Surgery Branch, National Cancer Institute, NIH, Bethesda, Maryland.

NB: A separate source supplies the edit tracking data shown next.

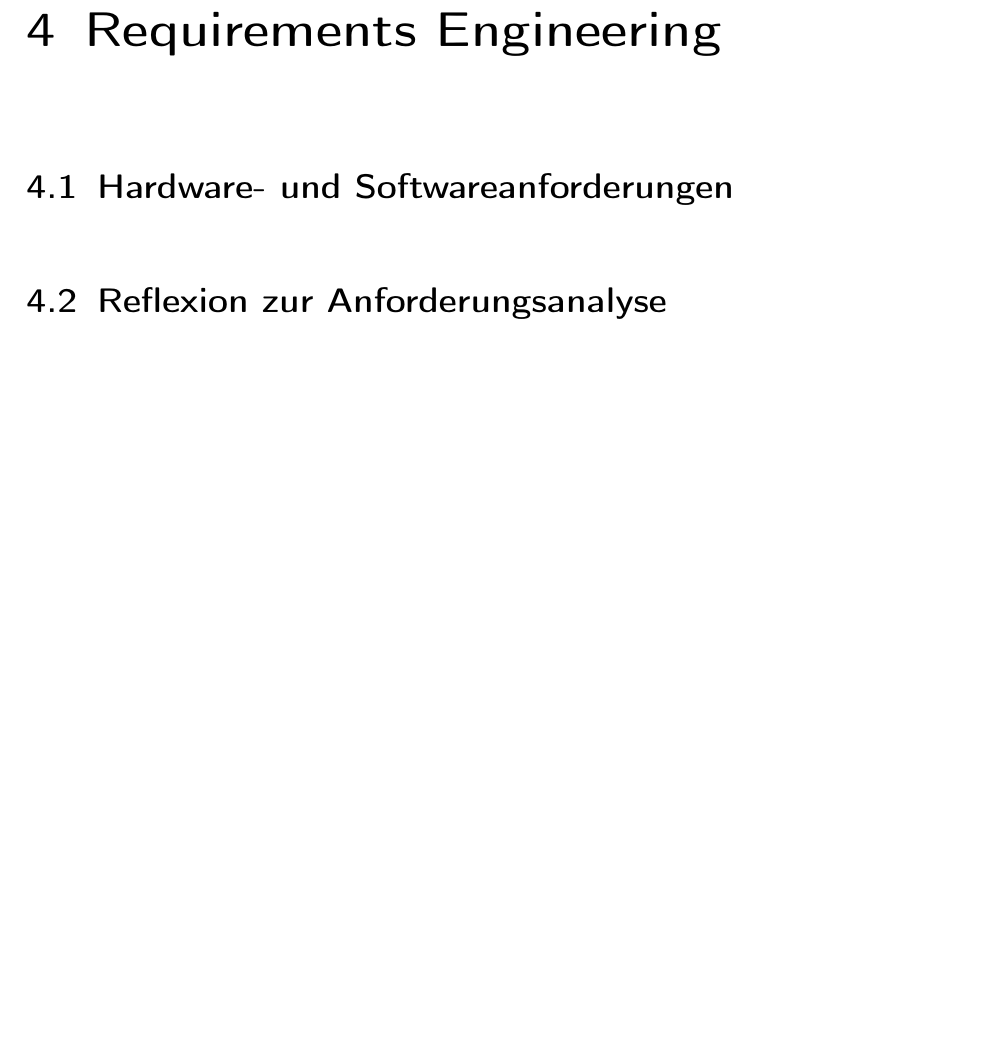
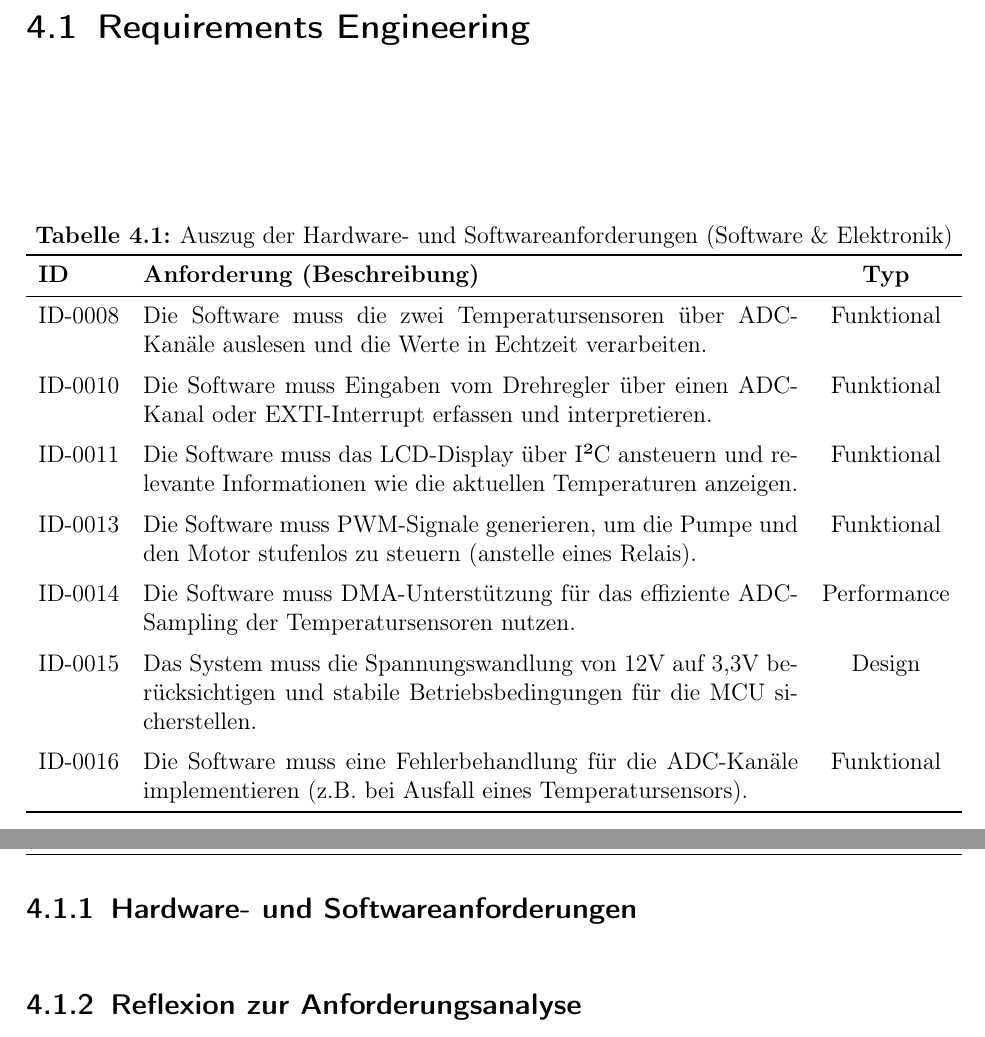
Before and after one commit to SimonStraub2005/Dokumentation_Bierkuehler, a LaTeX book (WissBer_PA_SA_BA.tex, which reads chapter/software.tex): part of page 21 of 61 before the commit and two parts of pages 21 and 23 of 55 after it, the two joined at a grey line, cut so that both start at the same text, the shorter picture padded with empty space. Compiled offline with pdfLaTeX.

Commit message:
added chapters for software, changed preambel

```diff
--- a/WissBer_PA_SA_BA.tex
+++ b/WissBer_PA_SA_BA.tex
@@ -18,6 +18,7 @@ ngerman
 \usepackage[setspace=false]{scrhack}
 \usepackage[utf8]{inputenc} 	% ermöglicht die direkte Eingabe von Umlauten
 \usepackage[T1]{fontenc} 		% Ausgabe aller zeichen in einer T1-Codierung (wichtig für die Ausgabe von Umlauten!)
+\usepackage{tabularx}
 \usepackage{babel} 	% deutsche Trennungsregeln und Übersetzung der festcodierten Überschriften
 \renewcaptionname{ngerman}{\contentsname}{Inhaltsverzeichnis}
 \renewcaptionname{ngerman}{\bibname}{Quellenverzeichnis}
--- a/chapter/software.tex
+++ b/chapter/software.tex
@@ -1,14 +1,46 @@
 % ==========================================
-% KAPITEL 1: Requirements Engineering
+% HAUPTKAPITEL: Software und Elektronik
 % ==========================================
-\chapter{Requirements Engineering}
-% Hinweis: Laut Absprache kurz halten (max. 1 Seite).
-% Hier zeigst du, wie ihr das Projekt durch die Phase des Requirements Engineering gebracht habt[cite: 22].
+\chapter{Software und Elektronik}
+% Falls euer Dokument auf \section-Ebene beginnt, ändere \chapter einfach zu \section
+% und schiebe die folgenden Gliederungspunkte entsprechend noch eine Ebene tiefer.
 
-\section{Hardware- und Softwareanforderungen}
+% ------------------------------------------
+% 1. Requirements Engineering
+% ------------------------------------------
+\section{Requirements Engineering}
+\begin{table}[h]
+	\centering
+	\caption{Auszug der Hardware- und Softwareanforderungen (Software \& Elektronik)}
+	\label{tab:requirements}
+	% tabularx nutzt die volle Textbreite (\textwidth).
+	% Die Spalten: l = linksbündig, X = automatische Breite mit Zeilenumbruch, c = zentriert
+	\begin{tabularx}{\textwidth}{l X c}
+		\toprule
+		\textbf{ID} & \textbf{Anforderung (Beschreibung)} & \textbf{Typ} \\
+		\midrule
+		ID-0008 & Die Software muss die zwei Temperatursensoren über ADC-Kanäle auslesen und die Werte in Echtzeit verarbeiten. & Funktional \\
+		\addlinespace
+		ID-0010 & Die Software muss Eingaben vom Drehregler über einen ADC-Kanal oder EXTI-Interrupt erfassen und interpretieren. & Funktional \\
+		\addlinespace
+		ID-0011 & Die Software muss das LCD-Display über I²C ansteuern und relevante Informationen wie die aktuellen Temperaturen anzeigen. & Funktional \\
+		\addlinespace
+		ID-0013 & Die Software muss PWM-Signale generieren, um die Pumpe und den Motor stufenlos zu steuern (anstelle eines Relais). & Funktional \\
+		\addlinespace
+		ID-0014 & Die Software muss DMA-Unterstützung für das effiziente ADC-Sampling der Temperatursensoren nutzen. & Performance \\
+		\addlinespace
+		ID-0015 & Das System muss die Spannungswandlung von 12V auf 3,3V berücksichtigen und stabile Betriebsbedingungen für die MCU sicherstellen. & Design \\
+		\addlinespace
+		ID-0016 & Die Software muss eine Fehlerbehandlung für die ADC-Kanäle implementieren (z.B. bei Ausfall eines Temperatursensors). & Funktional \\
+		\bottomrule
+	\end{tabularx}
+\end{table}
+
+
+\subsection{Hardware- und Softwareanforderungen}
 % Hier eine kurze Tabelle oder Liste der ca. 7 Requirements (z.B. REQ-1: Zwei Temperaturen messen, REQ-2: PWM-Steuerung für Pumpe).
 
-\section{Reflexion zur Anforderungsanalyse}
+\subsection{Reflexion zur Anforderungsanalyse}
 % Ein kurzer Absatz, warum im Rahmen des Wasserfallmodells und der Projektgröße die Anforderungen pragmatisch gehalten wurden.
 
 
```
Also changed, not shown: chapter/software.tex (74 more changed lines).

The RAS family of proteins is at the apex of several pathways implicated in a multitude of epithelial cancers but has remained stubbornly resistant to the wave of targeted small molecules and antibodies that have revolutionized clinical oncology. KRAS, the most commonly mutated of the isoforms, represents an attractive target for treatment, given its ubiquity, central role as a driver mutation, and association with poor prognosis. This review is a comprehensive summary of the existing approaches to targeting KRAS spanning small-molecule inhibitors, cancer vaccines, and with a focus on trials in adoptive cell therapy. Here we explain how the limitations of existing drugs and nonspecific immune-based therapies are circumvented with techniques in modern immunotherapy. The successes outlined represent the most promising path to finally targeting the prototypical "undruggable" RAS oncogene family.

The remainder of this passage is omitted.